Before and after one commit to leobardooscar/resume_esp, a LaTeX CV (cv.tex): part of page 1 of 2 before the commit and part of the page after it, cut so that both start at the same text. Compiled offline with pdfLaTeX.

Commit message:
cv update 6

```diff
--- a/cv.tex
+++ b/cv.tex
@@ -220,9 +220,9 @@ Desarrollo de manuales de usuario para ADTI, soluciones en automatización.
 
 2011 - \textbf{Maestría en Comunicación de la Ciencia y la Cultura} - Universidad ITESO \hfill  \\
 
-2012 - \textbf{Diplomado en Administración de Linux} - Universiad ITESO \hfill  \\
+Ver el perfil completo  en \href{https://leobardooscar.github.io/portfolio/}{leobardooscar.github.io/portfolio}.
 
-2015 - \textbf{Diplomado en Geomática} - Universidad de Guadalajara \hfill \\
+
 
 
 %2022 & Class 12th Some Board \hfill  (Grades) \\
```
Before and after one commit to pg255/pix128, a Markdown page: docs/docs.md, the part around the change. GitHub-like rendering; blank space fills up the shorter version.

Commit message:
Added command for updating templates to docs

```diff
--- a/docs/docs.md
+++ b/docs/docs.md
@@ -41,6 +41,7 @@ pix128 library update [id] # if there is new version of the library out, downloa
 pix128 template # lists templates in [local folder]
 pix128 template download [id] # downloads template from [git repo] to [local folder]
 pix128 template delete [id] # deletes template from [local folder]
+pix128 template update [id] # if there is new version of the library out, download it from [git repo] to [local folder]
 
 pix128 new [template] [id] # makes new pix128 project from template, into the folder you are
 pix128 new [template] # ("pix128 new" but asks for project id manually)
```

◇ ◇ ◇

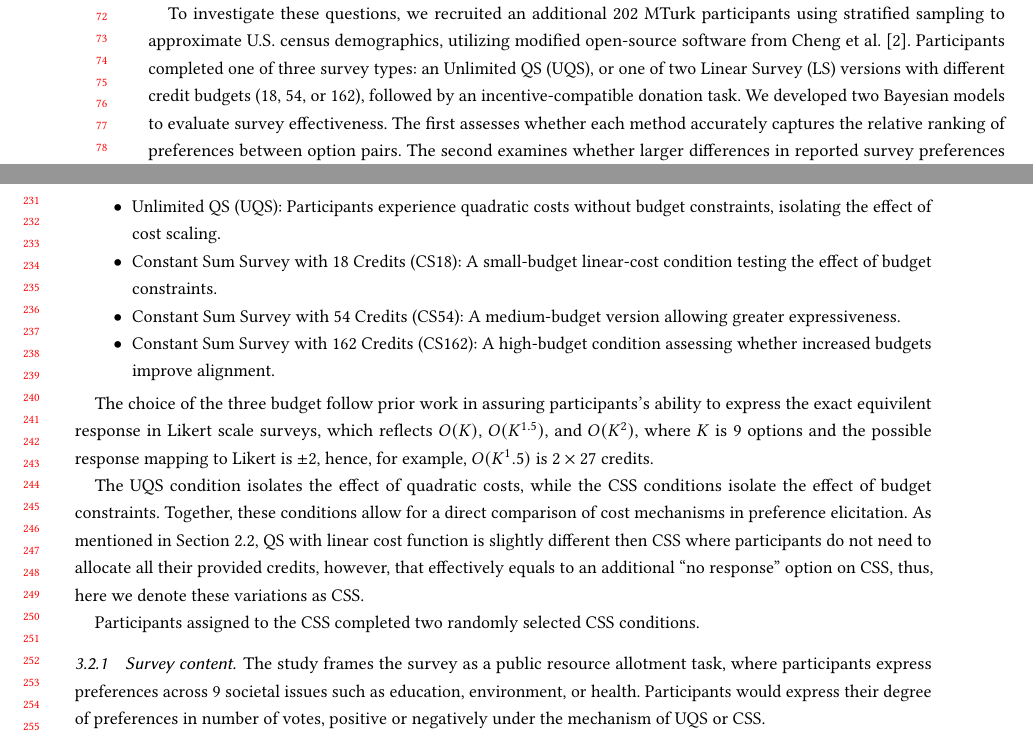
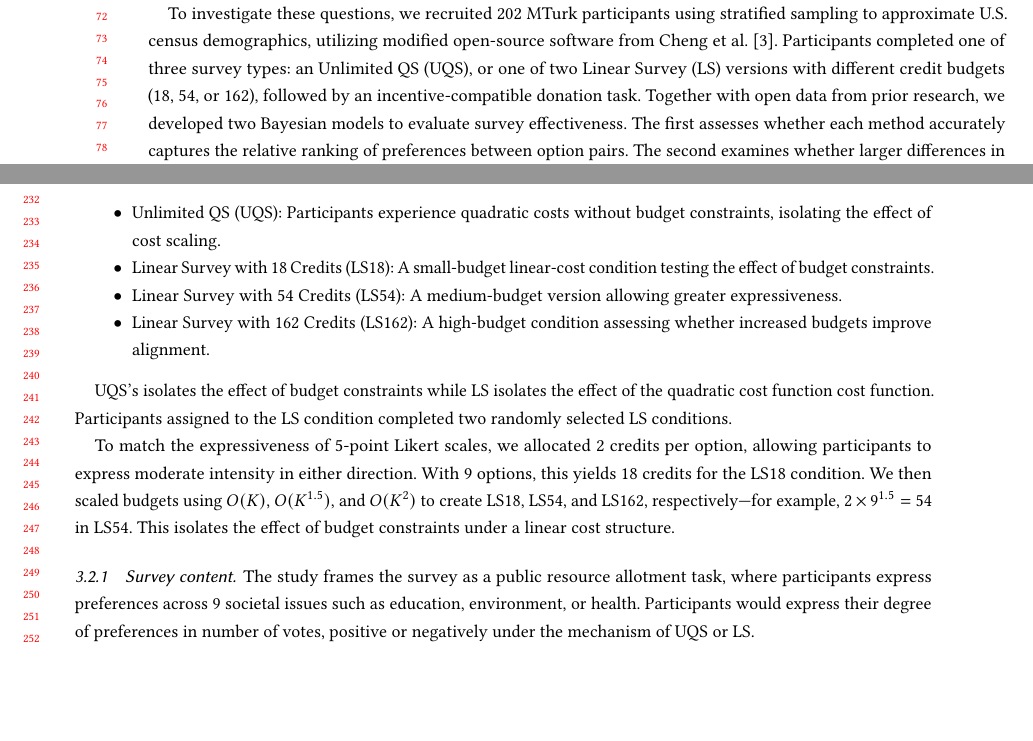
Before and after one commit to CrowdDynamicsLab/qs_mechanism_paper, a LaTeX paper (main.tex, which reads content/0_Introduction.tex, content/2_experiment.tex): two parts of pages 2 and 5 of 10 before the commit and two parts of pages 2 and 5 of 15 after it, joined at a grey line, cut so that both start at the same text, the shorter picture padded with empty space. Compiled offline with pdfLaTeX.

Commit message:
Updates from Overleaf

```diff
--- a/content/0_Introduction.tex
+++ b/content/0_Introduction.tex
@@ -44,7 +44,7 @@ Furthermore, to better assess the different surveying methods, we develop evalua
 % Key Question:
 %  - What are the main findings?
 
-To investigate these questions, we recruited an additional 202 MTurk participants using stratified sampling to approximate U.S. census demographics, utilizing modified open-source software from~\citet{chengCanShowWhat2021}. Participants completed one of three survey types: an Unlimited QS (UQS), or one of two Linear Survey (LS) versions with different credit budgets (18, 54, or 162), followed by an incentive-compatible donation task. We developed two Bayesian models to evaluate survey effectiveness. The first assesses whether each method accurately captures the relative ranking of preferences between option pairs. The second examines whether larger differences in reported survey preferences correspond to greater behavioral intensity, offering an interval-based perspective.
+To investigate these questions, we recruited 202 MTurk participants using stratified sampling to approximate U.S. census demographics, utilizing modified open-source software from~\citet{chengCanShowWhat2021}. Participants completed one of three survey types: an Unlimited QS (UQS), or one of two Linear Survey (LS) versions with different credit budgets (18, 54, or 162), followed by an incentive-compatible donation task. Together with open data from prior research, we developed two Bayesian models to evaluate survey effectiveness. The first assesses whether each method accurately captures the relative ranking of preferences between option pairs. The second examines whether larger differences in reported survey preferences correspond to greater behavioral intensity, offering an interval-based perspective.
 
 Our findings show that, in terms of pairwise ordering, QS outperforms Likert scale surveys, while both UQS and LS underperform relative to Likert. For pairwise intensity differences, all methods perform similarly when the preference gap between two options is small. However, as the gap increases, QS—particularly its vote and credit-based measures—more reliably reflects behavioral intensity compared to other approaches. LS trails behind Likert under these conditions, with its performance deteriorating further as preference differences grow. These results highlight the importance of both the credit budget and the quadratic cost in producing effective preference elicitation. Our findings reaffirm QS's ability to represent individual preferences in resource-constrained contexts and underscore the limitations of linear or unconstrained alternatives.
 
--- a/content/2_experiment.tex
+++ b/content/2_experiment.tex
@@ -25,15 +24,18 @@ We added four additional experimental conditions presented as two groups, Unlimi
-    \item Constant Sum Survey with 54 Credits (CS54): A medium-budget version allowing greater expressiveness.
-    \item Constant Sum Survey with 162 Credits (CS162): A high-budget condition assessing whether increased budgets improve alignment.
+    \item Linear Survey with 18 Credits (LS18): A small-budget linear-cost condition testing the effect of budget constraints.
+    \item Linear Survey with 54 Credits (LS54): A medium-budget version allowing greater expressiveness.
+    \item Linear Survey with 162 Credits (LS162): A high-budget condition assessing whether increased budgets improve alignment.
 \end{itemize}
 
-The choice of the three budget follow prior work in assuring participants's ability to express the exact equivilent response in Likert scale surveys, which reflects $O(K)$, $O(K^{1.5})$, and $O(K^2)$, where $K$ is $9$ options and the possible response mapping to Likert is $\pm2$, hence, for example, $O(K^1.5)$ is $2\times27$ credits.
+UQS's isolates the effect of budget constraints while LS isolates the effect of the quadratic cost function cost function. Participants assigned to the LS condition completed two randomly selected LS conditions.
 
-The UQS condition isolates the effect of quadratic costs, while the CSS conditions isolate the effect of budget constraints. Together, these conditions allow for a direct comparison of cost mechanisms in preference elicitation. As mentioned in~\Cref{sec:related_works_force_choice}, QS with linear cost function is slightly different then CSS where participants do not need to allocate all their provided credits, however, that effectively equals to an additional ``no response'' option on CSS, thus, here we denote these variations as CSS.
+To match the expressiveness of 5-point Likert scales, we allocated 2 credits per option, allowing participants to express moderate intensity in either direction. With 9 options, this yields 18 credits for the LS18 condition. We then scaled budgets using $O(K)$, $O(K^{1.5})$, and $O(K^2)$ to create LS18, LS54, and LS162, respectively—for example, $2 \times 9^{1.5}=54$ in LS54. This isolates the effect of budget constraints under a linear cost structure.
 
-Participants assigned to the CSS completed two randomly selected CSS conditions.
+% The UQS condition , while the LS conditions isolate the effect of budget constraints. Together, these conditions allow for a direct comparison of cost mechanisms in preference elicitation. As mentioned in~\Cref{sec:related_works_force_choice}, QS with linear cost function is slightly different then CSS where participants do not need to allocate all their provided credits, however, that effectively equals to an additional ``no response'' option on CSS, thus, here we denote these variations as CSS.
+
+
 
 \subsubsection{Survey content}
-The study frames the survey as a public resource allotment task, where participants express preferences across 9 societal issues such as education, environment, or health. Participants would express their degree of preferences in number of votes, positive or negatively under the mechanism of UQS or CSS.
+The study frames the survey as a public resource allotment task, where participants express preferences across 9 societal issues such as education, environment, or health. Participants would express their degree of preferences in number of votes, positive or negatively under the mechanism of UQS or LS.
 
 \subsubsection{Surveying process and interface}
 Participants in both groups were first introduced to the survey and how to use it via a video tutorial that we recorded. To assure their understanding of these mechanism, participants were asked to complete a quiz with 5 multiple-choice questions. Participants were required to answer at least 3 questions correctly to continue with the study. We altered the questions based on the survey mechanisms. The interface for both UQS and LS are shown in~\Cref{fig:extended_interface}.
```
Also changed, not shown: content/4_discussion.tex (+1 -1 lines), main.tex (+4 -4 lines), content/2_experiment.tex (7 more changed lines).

◇ ◇ ◇

→ **WHAT YOU HAVE TO DO**: Across the data, tally the lines containing "folder" and give back the number alone.

→ **ANSWER TO THIS EXERCISE**: 5